[Extracted data entries]
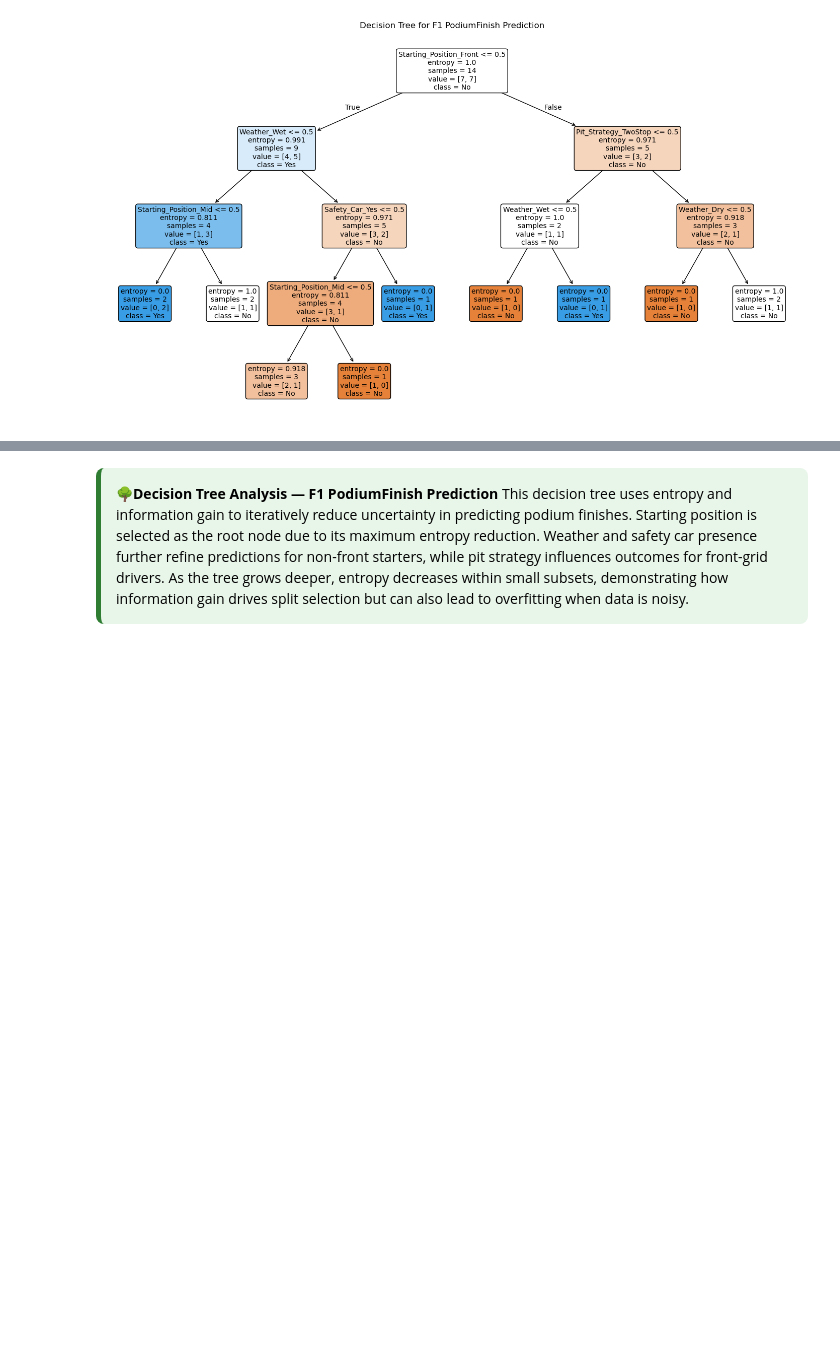
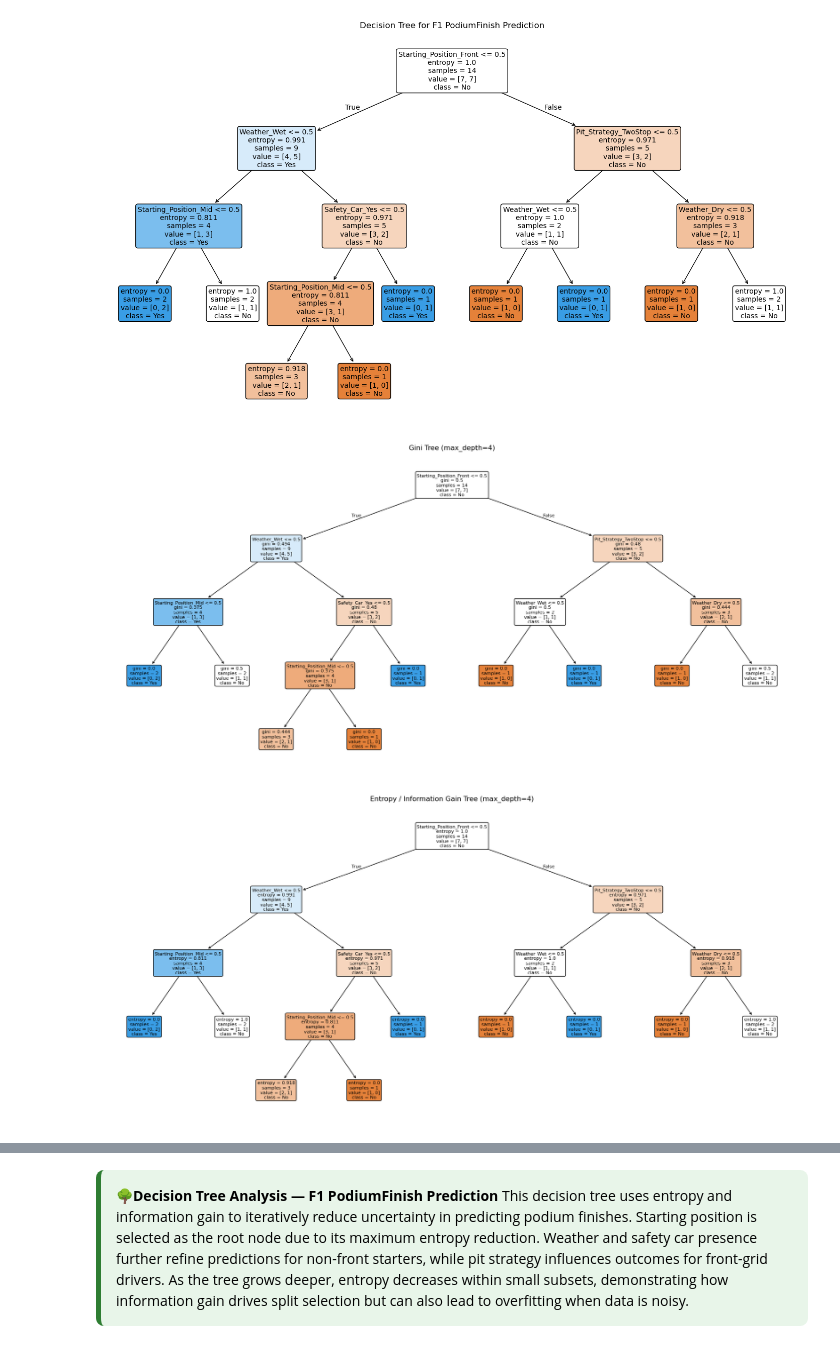
Before and after one commit to s3achan/DecisionTrees, a Jupyter notebook: F1-DecisionTrees-Entropy.ipynb, the cells around one changed output, grey strips where cells are left out. Drawn from its saved outputs; the diff is of its cells as text; code cells hidden in the pictures; blank space fills up the shorter version.

Commit message:
Adding entropy functions

```diff
--- a/F1-DecisionTrees-Entropy.ipynb
+++ b/F1-DecisionTrees-Entropy.ipynb
@@ -334,3 +405,45 @@ plt.title("Decision Tree for F1 PodiumFinish Prediction")
 plt.show()
 # %% [output]
 [figure]
+# %%
+from sklearn.tree import DecisionTreeClassifier, plot_tree
+import matplotlib.pyplot as plt
+
+# Train both models
+dt_gini = DecisionTreeClassifier(criterion='gini', random_state=42, max_depth=None)
+dt_entropy = DecisionTreeClassifier(criterion='entropy', random_state=42, max_depth=None)
+
+dt_gini.fit(X, y)
+dt_entropy.fit(X, y)
+
+# Plot BOTH trees (same depth so it's a fair comparison)
+max_depth_to_show = 4
+
+plt.figure(figsize=(22, 10))
+plot_tree(
+    dt_gini,
+    feature_names=X.columns,
+    class_names=['No', 'Yes'],
+    filled=True,
+    rounded=True,
+    fontsize=8,
+    max_depth=max_depth_to_show
+)
+plt.title(f"Gini Tree (max_depth={max_depth_to_show})")
+plt.show()
+
+plt.figure(figsize=(22, 10))
+plot_tree(
+    dt_entropy,
+    feature_names=X.columns,
+    class_names=['No', 'Yes'],
+    filled=True,
+    rounded=True,
+    fontsize=8,
+    max_depth=max_depth_to_show
+)
+plt.title(f"Entropy / Information Gain Tree (max_depth={max_depth_to_show})")
+plt.show()
+# %% [output]
+[figure, added]
+[figure, added]
```
Also changed, not shown: parts of 22 cells of this notebook, 1 other file.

*Instructions for the task*:
Every line holding the word "DecisionTreeClassifier" should be copied out of the records above.

*Reply*:
+from sklearn.tree import DecisionTreeClassifier, plot_tree
+dt_gini = DecisionTreeClassifier(criterion='gini', random_state=42, max_depth=None)
+dt_entropy = DecisionTreeClassifier(criterion='entropy', random_state=42, max_depth=None)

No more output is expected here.